Copy every line in the listing that contains "files".

Records for the exercise
▼
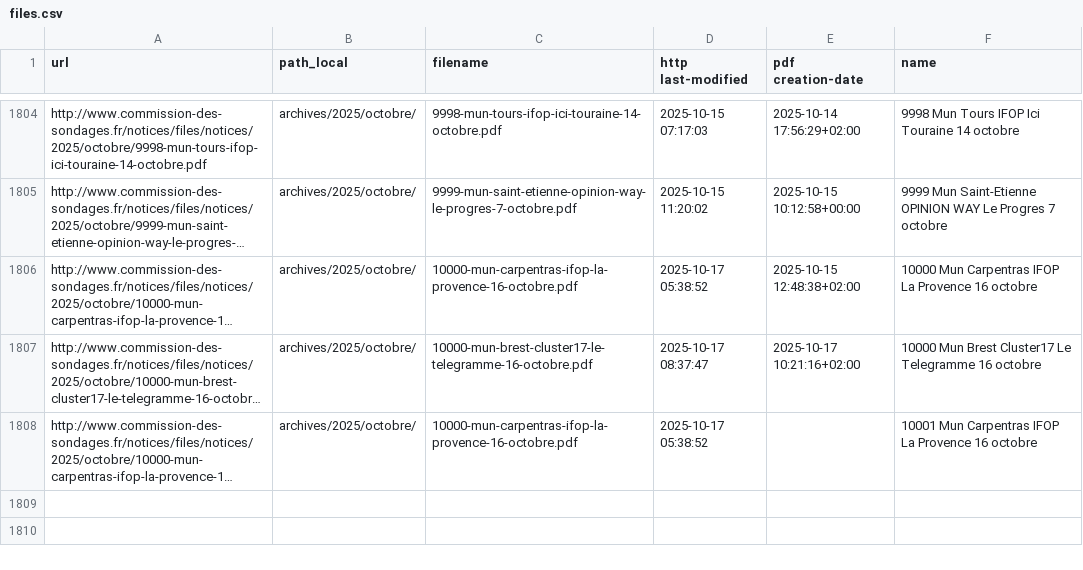
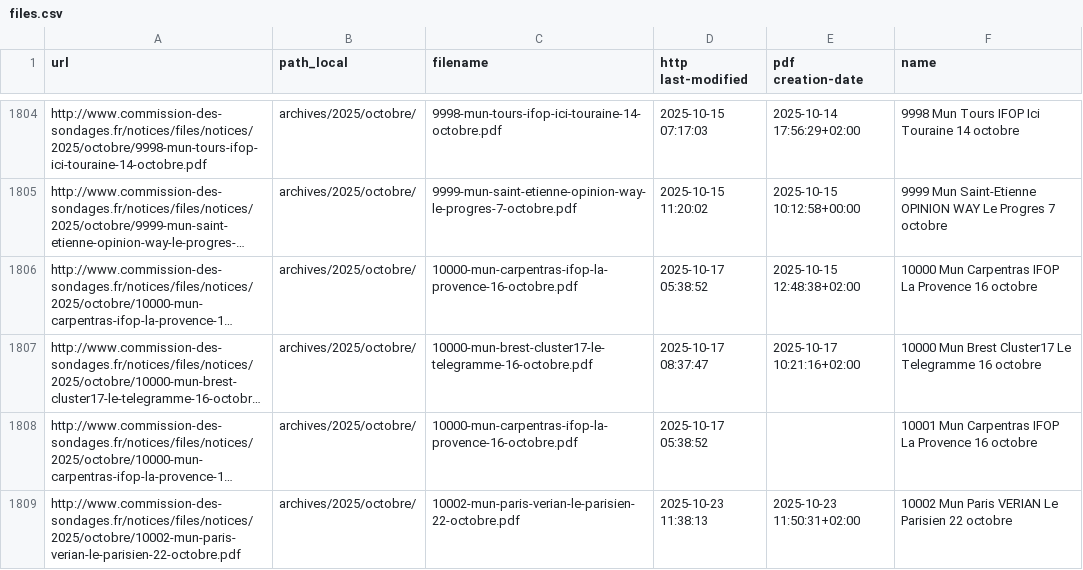
Before and after one commit to nsppolls/sondages-commission-index, a CSV file: files.csv, drawn as a sheet; only a part is shown, gaps mark what is left out; long unchanged cells end in …; the diff names each change by its address in the sheet, - before the commit and + after, or states it on an @@ line.

```diff
--- a/files.csv
+++ b/files.csv
+row 1809: http://www.commission-des-sondages.fr/notices/files/notices/2025/octobre/10002-mun-paris-verian-le-parisien-22-octobre.pdf | archives/2025/octobre/ | 10002-mun-paris-verian-le-parisien-22-octobre.pdf | 2025-10-23 11:38:13 | 2025-10-23 11:50:31+02:00 | 10002 Mun Paris VERIAN Le Parisien 22 octobre
```
Also changed, not shown: base.csv, 1 other file.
▲
Task solution
Before and after one commit to nsppolls/sondages-commission-index, a CSV file: files.csv, drawn as a sheet; only a part is shown, gaps mark what is left out; long unchanged cells end in …; the diff names each change by its address in the sheet, - before the commit and + after, or states it on an @@ line.
--- a/files.csv
+++ b/files.csv
+row 1809: http://www.commission-des-sondages.fr/notices/files/notices/2025/octobre/10002-mun-paris-verian-le-parisien-22-octobre.pdf | archives/2025/octobre/ | 10002-mun-paris-verian-le-parisien-22-octobre.pdf | 2025-10-23 11:38:13 | 2025-10-23 11:50:31+02:00 | 10002 Mun Paris VERIAN Le Parisien 22 octobre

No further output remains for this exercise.